Eliminating 'Food Deserts' Won't Cure Nutritional Inequality
Exposing low-income households to the same food-buying opportunities available to higher-income households would reduce nutritional inequality by only 9 percent.
Low-income households consume less nutritious diets than their high-income counterparts. Of the many potential explanations, one that has attracted recent attention among policy advocates argues that a substantial fraction of the poor live in "food deserts," neighborhoods lacking full-service supermarkets stocking a wide variety of healthy foods.
In Geography of Poverty and Nutrition: Food Deserts and Food Choices Across the United States (NBER Working Paper No. 24094), Hunt Allcott, Rebecca Diamond, and Jean-Pierre Dubé find that nutritional inequality has less to do with the supply of supermarkets in a neighborhood than with the demand for healthier foods by its residents. Their findings suggest that education, nutritional knowledge, and regional food preferences play a far larger role in nutritional inequality than access issues.
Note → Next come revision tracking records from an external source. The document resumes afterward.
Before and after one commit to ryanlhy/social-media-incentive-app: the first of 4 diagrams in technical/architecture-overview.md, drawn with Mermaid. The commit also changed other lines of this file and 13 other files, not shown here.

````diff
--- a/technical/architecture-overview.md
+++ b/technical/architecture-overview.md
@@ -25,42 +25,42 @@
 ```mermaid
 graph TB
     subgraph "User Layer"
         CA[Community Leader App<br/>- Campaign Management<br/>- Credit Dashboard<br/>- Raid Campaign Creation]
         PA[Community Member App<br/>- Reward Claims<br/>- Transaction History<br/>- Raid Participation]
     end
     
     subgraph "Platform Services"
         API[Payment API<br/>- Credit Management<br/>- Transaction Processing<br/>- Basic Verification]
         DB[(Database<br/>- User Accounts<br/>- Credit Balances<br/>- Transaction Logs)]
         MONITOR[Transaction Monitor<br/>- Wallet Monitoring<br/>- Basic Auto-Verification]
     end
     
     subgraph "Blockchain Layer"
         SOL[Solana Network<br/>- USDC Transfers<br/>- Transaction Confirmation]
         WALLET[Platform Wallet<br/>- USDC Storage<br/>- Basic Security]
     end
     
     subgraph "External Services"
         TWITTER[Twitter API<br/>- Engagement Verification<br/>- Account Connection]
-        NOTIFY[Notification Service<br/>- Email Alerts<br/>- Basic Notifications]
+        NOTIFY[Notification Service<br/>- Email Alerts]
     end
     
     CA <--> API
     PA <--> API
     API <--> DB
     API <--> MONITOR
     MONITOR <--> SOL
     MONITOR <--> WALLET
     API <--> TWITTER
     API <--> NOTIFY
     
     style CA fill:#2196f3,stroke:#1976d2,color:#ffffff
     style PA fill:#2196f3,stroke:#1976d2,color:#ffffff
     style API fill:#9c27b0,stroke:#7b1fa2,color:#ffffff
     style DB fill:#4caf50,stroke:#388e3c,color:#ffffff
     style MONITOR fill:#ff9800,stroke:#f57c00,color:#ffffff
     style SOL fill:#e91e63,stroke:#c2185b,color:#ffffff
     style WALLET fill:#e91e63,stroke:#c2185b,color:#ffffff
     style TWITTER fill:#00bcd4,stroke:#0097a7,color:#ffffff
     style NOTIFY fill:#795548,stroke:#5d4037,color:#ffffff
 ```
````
This study analyzes what people of varying incomes eat and drink, measures the nutritional value of their consumption, and assesses the role that food deserts play in nutritional inequality. The researchers rely on data from a wide variety of sources which provide them with a rich array of demographic and geographic information about who buys what, where stores are located, where purchasers live and shop, and even when new food stores open in neighborhoods.
They find differences in the availability of supermarkets in higher-income and lower-income neighborhoods, with higher-income districts having larger food stores clearly capable of stocking a wider variety of produce, breads, meats, dairy products, and other goods than the more limited offerings of smaller corner grocery and drug stores common in lower-income areas. The researchers also confirm that those in higher-income areas buy more healthy and nutritious foods in general. So there is a correlation between food deserts and poor nutritional outcomes.
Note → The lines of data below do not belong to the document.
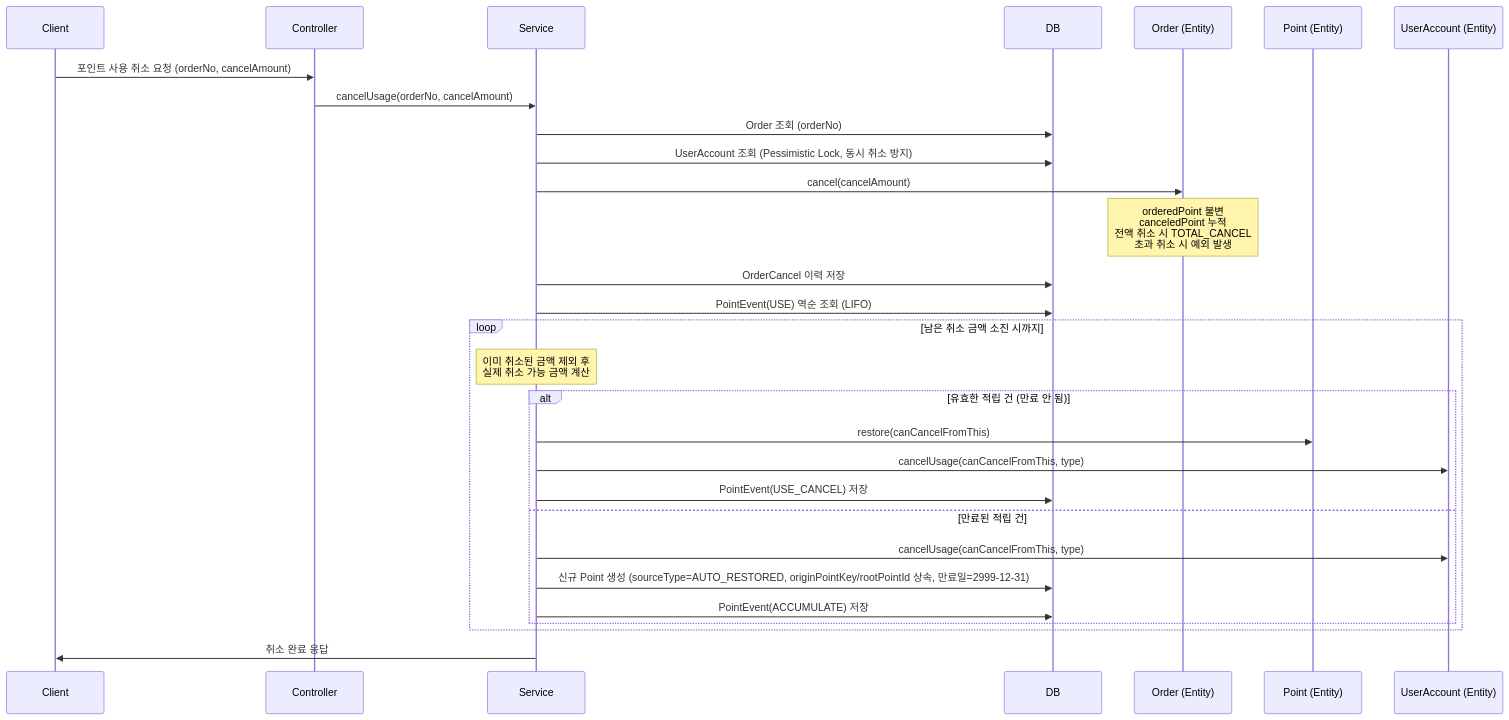
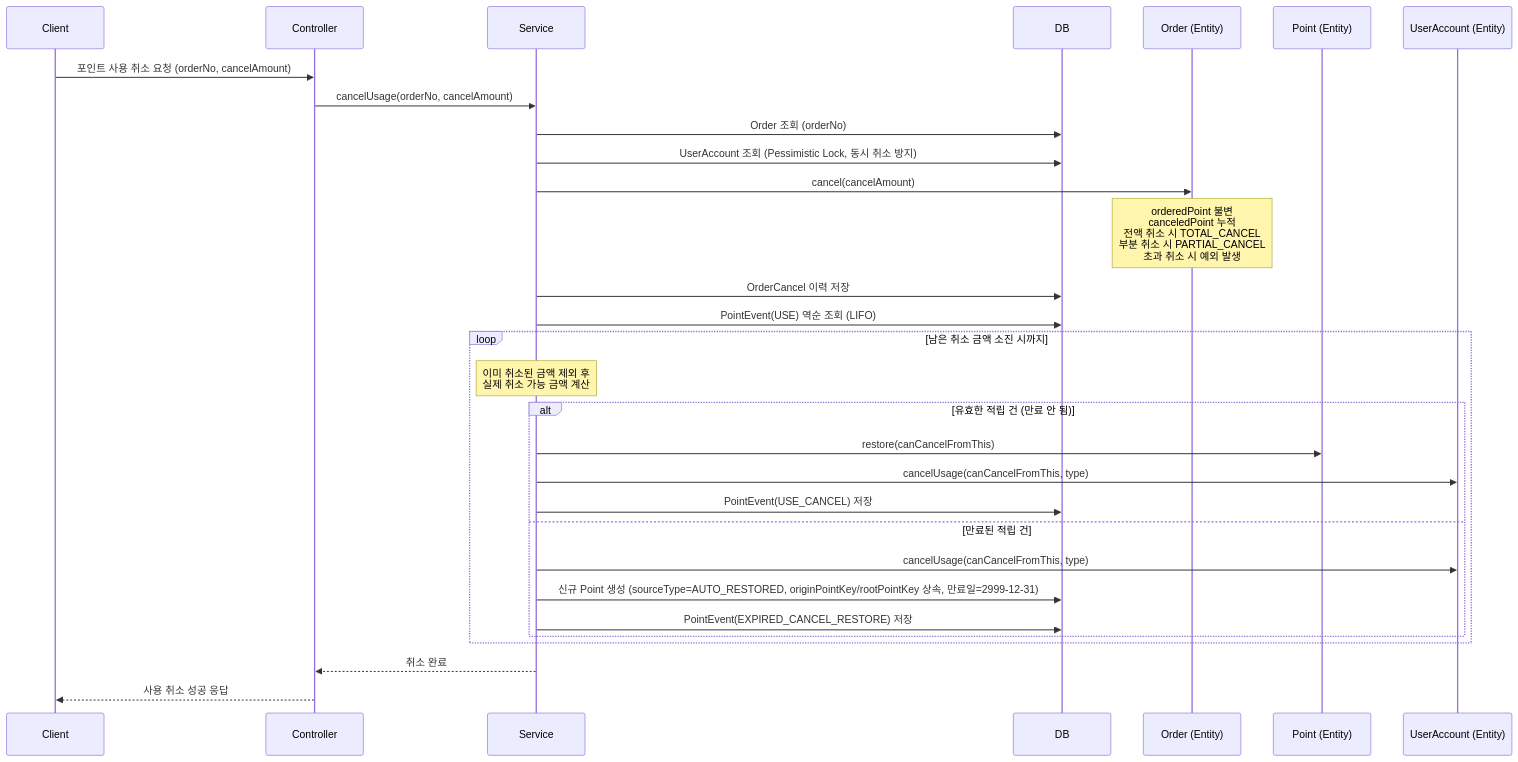
One commit to muzzaiwork/point changed the fourth of 4 diagrams in README.md. Above: the diagram before and after it, drawn with Mermaid. The commit also changed other lines of this file and 4 other files, not shown here.

Commit message:
docs: README 로직 불일치 수정 및 포인트 사용 응답에서 pointKey 제거

````diff
--- a/README.md
+++ b/README.md
@@ -540,39 +537,40 @@
 ```mermaid
 sequenceDiagram
     participant Client
     participant Controller
     participant Service
     participant DB
     participant OrderEntity as Order (Entity)
     participant PointEntity as Point (Entity)
     participant UserEntity as UserAccount (Entity)
 
     Client->>Controller: 포인트 사용 취소 요청 (orderNo, cancelAmount)
     Controller->>Service: cancelUsage(orderNo, cancelAmount)
 
     Service->>DB: Order 조회 (orderNo)
     Service->>DB: UserAccount 조회 (Pessimistic Lock, 동시 취소 방지)
 
     Service->>OrderEntity: cancel(cancelAmount)
-    Note over OrderEntity: orderedPoint 불변<br/>canceledPoint 누적<br/>전액 취소 시 TOTAL_CANCEL<br/>초과 취소 시 예외 발생
+    Note over OrderEntity: orderedPoint 불변<br/>canceledPoint 누적<br/>전액 취소 시 TOTAL_CANCEL<br/>부분 취소 시 PARTIAL_CANCEL<br/>초과 취소 시 예외 발생
 
     Service->>DB: OrderCancel 이력 저장
 
     Service->>DB: PointEvent(USE) 역순 조회 (LIFO)
 
     loop 남은 취소 금액 소진 시까지
         Note over Service: 이미 취소된 금액 제외 후<br/>실제 취소 가능 금액 계산
 
         alt 유효한 적립 건 (만료 안 됨)
             Service->>PointEntity: restore(canCancelFromThis)
             Service->>UserEntity: cancelUsage(canCancelFromThis, type)
             Service->>DB: PointEvent(USE_CANCEL) 저장
         else 만료된 적립 건
             Service->>UserEntity: cancelUsage(canCancelFromThis, type)
-            Service->>DB: 신규 Point 생성 (sourceType=AUTO_RESTORED, originPointKey/rootPointId 상속, 만료일=2999-12-31)
-            Service->>DB: PointEvent(ACCUMULATE) 저장
+            Service->>DB: 신규 Point 생성 (sourceType=AUTO_RESTORED, originPointKey/rootPointKey 상속, 만료일=2999-12-31)
+            Service->>DB: PointEvent(EXPIRED_CANCEL_RESTORE) 저장
         end
     end
 
-    Service->>Client: 취소 완료 응답
+    Service-->>Controller: 취소 완료
+    Controller-->>Client: 사용 취소 성공 응답
 ```
````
But the researchers also examine what happens after the opening of new supermarkets in low-income neighborhoods that were previously identified as food deserts, and what happens when individuals move from low-income areas to higher-income areas where there are more supermarkets with a wider variety of healthy foods. They find that the entry of new supermarkets has only a limited effect on shoppers' purchasing patterns, and that variation in access to supermarkets accounts for only about 5 percent of the difference in healthy eating between high-income and low-income households.
Purchasing and geographic data help to explain this finding. Those who live in food deserts drive longer distances to get food at supermarkets, so when new supermarkets open in their own neighborhoods, they merely transfer their old purchasing habits to the new stores. They benefit when new stores open in their neighborhoods, but those benefits are mostly tied to a reduction in their travel time and transportation costs of buying food.
The research finds that those who move to areas where others generally eat more healthy foods do not change their own eating patterns, at least over the several-year time horizon studied. The researchers conclude that exposing low-income households to the same food-buying opportunities and prices that are available to higher-income households would reduce nutritional inequality by only 9 percent; the remaining 91 percent is due to differences in demand.
— Jay Fitzgerald